At the park with a friend, watching our children frolic, we talk about the hard stuff. It doesn't matter if there are other parents nearby; they'll either listen and learn... Or listen and judge. But it's not their conversation unless they ask to join, so we go on about things.

Her most recent partner has become abusive and so she has asked him to make his home elsewhere. Like most abusers, he did not appear to be such when they began their relationship. Also, like most abusers, he is not taking responsibility for his role in the dissolution of their relationship. She understands abusers; she doesn't blame him, but she does hold him responsible and she claims her own portion of that responsibility as well.

She blogs anonymously about it and is as brave as she is able to be, but I see it weighs on her. Her relationship history has few players in it, so it makes the contrast more stark. I can imagine that it's difficult for her to make confessions of having a failed relationship to someone whose relationship is solid and has been for over a decade. We share a moment of silence in the winter sunshine and memories flood my mind, overlapping scenes of long ago with scenes of now.

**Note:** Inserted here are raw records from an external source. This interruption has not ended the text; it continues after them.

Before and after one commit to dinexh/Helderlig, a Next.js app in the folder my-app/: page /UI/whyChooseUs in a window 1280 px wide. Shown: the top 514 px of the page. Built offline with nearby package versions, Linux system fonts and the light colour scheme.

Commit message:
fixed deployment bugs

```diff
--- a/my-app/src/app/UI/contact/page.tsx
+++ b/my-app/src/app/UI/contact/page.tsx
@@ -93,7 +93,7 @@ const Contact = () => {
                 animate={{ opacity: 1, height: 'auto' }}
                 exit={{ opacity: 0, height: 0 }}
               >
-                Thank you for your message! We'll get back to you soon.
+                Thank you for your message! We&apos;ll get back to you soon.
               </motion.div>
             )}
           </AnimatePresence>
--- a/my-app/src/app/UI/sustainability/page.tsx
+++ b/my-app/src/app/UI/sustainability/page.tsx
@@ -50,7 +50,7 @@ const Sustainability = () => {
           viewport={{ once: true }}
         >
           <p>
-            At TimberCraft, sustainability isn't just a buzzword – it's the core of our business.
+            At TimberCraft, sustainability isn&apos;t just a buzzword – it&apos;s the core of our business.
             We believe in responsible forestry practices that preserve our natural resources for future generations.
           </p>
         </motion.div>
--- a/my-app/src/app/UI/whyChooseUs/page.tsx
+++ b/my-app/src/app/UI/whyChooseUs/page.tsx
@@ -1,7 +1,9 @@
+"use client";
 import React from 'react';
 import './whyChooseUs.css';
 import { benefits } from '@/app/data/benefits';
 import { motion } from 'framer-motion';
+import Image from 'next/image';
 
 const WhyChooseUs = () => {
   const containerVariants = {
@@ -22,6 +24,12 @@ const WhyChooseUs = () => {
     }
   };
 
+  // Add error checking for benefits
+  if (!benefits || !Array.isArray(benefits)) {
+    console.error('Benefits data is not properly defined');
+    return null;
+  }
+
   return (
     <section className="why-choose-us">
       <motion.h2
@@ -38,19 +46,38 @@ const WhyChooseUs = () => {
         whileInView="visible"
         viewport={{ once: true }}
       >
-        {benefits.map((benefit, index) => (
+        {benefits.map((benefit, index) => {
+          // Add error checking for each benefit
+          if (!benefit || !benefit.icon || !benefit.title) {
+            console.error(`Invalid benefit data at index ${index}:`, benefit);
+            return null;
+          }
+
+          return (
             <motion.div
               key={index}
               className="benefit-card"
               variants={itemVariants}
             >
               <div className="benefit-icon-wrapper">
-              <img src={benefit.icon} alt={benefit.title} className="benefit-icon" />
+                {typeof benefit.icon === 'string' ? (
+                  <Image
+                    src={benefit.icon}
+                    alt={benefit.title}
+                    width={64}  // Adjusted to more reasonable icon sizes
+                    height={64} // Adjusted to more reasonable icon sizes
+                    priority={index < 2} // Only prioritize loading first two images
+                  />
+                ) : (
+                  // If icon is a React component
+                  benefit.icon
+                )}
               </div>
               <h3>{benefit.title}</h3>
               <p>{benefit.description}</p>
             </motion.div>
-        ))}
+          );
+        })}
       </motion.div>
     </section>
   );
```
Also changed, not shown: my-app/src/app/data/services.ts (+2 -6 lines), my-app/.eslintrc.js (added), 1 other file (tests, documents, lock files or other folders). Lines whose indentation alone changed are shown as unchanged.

I've been there where she is. I've been with the control freak who was never satisfied, no matter the outcome. I've been with the abuser who acted like a victim... Then punched a hole in my wall. I've been with the addict who frightened me into a "yes" when my answer was really "no". I've been the screaming rage and regretted words I could not retract. The difference? I got to deal with each in stages, in bits and pieces, in the form of different relationships. Some with whom I lived, some who just passed through long enough for me to "get it" and go on.

It's important to me that she know that I've been there. That you don't have to stay there. That there are more pleasant, less imperfect places to exist. She smiles and I hope it's because I haven't offered any suggestions for how she can make it better. She'll find her own way when she discovers that path for herself. I've honored what she's told me about where she is and, perhaps most importantly, I've reminded her that she's not alone.